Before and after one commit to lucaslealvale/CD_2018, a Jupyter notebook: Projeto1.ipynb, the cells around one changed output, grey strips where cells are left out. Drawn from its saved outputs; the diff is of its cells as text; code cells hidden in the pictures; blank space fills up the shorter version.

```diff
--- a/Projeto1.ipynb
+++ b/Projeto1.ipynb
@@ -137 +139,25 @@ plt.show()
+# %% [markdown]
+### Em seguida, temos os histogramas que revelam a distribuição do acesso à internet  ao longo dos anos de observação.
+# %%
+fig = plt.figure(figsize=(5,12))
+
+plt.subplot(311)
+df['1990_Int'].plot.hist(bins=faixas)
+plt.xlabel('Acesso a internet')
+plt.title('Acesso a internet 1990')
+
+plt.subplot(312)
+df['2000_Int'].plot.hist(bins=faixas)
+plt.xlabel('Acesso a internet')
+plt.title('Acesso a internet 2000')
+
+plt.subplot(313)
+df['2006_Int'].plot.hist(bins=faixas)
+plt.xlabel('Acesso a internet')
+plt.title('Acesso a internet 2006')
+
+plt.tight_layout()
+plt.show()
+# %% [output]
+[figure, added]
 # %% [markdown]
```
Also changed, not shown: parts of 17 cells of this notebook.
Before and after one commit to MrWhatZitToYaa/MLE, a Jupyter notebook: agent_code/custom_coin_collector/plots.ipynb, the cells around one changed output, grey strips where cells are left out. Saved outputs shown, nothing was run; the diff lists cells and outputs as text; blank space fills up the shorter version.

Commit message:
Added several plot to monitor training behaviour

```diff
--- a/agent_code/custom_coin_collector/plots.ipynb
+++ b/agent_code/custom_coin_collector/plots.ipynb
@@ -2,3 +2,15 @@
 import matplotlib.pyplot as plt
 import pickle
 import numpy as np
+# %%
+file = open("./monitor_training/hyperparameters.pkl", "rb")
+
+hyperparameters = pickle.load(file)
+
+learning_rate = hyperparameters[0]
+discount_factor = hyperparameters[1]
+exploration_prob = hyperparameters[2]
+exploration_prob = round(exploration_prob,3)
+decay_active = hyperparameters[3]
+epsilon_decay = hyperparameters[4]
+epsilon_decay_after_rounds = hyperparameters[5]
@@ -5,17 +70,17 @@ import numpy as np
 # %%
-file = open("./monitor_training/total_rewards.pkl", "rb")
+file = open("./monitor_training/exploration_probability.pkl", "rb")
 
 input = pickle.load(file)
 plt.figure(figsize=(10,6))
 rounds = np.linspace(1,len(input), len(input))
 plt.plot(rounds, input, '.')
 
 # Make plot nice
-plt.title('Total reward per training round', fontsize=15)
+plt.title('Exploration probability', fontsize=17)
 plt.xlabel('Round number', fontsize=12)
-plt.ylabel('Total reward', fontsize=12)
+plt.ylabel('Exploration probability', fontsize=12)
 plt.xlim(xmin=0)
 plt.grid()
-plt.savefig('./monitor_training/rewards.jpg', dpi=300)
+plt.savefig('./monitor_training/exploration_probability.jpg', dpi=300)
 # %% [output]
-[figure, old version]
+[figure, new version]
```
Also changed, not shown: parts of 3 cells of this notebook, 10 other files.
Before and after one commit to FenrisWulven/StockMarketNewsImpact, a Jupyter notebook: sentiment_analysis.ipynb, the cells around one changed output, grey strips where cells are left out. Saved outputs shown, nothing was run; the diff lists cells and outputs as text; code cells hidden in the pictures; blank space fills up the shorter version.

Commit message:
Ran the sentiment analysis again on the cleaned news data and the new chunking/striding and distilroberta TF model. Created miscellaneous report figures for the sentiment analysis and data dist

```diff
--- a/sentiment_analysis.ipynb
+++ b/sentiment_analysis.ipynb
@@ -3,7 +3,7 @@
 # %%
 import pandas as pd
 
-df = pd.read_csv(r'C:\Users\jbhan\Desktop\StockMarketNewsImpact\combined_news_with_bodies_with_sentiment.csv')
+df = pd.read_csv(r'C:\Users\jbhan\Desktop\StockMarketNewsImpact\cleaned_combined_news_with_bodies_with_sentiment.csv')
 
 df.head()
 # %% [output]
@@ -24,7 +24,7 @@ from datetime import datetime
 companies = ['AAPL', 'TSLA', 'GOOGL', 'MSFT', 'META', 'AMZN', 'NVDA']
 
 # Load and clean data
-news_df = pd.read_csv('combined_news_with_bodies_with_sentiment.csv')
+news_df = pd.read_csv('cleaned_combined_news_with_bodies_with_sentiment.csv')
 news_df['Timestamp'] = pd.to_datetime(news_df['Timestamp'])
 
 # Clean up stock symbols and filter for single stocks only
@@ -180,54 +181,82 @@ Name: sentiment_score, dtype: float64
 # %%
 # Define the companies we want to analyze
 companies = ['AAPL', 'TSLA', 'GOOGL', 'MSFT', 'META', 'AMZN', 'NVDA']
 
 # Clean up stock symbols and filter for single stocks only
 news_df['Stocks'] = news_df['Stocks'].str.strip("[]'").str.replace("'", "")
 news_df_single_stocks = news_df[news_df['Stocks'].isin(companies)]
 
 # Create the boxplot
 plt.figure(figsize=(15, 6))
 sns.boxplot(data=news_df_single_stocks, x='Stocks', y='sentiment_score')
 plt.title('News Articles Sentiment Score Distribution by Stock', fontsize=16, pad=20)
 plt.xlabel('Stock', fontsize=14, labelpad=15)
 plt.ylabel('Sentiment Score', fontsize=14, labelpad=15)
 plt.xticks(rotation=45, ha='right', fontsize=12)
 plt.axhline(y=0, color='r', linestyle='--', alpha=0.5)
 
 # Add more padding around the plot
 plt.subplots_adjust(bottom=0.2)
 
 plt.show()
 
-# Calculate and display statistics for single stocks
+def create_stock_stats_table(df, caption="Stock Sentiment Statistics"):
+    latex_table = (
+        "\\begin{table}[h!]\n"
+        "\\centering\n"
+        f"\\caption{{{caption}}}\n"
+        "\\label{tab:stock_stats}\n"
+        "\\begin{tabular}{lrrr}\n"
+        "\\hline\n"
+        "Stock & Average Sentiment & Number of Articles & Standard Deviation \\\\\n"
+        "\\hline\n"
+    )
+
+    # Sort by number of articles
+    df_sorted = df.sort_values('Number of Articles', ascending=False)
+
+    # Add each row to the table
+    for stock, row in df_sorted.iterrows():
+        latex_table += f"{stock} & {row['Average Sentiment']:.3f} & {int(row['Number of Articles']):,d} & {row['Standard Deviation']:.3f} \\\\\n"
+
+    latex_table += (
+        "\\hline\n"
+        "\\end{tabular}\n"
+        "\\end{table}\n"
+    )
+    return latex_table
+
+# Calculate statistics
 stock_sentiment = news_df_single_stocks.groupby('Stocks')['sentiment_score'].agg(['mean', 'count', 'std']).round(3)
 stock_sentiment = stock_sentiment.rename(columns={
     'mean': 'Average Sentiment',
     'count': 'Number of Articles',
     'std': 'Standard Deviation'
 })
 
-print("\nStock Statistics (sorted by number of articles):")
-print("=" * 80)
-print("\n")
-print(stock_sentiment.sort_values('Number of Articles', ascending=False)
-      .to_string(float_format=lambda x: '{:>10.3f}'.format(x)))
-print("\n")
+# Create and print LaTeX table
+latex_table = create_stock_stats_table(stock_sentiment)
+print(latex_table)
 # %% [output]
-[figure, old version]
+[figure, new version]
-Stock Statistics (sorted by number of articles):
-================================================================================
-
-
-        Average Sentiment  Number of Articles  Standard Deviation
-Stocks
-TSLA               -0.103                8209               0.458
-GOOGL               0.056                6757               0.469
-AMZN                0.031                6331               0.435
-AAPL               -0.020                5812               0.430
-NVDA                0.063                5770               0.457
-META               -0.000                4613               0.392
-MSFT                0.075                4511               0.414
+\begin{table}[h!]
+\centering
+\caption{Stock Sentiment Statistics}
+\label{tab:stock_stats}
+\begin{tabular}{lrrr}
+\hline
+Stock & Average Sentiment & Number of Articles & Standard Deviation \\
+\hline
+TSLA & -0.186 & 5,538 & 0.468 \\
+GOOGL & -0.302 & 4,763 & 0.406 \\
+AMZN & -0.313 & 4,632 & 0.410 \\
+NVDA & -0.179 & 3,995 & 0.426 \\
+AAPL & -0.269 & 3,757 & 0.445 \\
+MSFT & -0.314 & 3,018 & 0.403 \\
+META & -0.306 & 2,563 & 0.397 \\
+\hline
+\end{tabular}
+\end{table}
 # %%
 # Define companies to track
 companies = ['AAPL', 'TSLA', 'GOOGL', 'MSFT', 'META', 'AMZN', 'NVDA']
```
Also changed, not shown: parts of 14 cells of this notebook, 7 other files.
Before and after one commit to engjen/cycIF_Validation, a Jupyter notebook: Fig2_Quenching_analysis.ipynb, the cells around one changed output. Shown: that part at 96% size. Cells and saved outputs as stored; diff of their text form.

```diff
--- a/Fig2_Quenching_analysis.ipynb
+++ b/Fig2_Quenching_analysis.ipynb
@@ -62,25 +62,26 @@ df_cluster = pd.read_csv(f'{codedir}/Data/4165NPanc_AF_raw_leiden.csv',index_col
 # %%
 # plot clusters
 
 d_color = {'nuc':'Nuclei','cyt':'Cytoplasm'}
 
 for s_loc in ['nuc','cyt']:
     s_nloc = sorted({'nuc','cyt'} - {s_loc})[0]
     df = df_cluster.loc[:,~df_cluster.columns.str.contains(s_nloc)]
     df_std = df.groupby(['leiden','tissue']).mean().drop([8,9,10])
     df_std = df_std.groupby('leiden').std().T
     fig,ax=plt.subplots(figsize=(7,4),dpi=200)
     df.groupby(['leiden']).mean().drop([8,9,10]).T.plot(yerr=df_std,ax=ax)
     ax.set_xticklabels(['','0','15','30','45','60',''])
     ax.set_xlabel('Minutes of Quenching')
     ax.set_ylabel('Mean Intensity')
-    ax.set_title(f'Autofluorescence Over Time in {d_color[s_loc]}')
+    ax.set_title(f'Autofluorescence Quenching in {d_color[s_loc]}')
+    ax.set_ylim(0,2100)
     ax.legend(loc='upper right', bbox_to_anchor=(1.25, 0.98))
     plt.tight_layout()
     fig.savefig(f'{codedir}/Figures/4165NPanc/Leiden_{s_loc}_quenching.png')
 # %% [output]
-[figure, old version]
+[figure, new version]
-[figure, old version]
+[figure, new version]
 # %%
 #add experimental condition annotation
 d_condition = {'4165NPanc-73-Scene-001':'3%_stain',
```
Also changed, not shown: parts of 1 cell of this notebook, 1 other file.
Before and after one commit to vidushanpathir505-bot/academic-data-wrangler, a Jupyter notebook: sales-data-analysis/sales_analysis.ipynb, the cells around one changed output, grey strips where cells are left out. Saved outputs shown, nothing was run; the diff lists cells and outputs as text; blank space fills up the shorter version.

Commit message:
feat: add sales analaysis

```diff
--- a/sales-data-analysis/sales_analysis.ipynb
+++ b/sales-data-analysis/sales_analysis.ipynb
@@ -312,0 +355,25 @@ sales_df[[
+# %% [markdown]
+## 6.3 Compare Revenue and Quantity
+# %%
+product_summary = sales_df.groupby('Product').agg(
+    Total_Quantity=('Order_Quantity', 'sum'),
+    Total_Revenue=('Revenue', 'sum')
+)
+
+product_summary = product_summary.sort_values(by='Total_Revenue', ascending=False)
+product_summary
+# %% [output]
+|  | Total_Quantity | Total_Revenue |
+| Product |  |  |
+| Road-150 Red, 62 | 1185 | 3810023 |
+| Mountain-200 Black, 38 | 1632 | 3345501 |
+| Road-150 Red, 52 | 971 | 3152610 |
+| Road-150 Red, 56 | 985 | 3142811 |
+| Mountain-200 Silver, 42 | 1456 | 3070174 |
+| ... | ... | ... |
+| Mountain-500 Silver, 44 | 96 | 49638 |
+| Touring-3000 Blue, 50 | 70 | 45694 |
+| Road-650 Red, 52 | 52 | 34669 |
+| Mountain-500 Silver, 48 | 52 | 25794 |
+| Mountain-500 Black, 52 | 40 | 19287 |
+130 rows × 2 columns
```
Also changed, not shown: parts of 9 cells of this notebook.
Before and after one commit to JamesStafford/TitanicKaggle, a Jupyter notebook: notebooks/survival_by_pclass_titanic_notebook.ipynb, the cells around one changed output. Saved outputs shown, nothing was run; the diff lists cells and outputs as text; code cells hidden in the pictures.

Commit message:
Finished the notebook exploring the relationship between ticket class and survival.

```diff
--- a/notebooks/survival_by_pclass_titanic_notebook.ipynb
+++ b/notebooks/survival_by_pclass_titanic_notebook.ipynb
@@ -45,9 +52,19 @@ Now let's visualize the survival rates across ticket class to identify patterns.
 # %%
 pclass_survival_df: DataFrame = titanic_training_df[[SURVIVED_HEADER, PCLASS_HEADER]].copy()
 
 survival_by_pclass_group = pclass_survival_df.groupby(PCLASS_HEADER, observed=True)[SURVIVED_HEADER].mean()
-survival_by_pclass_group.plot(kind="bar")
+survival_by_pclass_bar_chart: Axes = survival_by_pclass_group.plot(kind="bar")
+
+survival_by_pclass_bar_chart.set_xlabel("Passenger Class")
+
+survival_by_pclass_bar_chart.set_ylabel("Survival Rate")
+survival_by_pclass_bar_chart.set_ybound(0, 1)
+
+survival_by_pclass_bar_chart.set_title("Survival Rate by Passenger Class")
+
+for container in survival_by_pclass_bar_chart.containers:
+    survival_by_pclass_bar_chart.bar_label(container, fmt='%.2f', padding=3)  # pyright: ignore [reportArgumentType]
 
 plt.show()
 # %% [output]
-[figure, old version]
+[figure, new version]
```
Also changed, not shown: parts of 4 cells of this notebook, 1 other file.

• Problem to work on: Each line above with the word "this" must be returned.

• Exercise solution:
Also changed, not shown: parts of 17 cells of this notebook.
Also changed, not shown: parts of 3 cells of this notebook, 10 other files.
Also changed, not shown: parts of 14 cells of this notebook, 7 other files.
Also changed, not shown: parts of 1 cell of this notebook, 1 other file.
Also changed, not shown: parts of 9 cells of this notebook.
Also changed, not shown: parts of 4 cells of this notebook, 1 other file.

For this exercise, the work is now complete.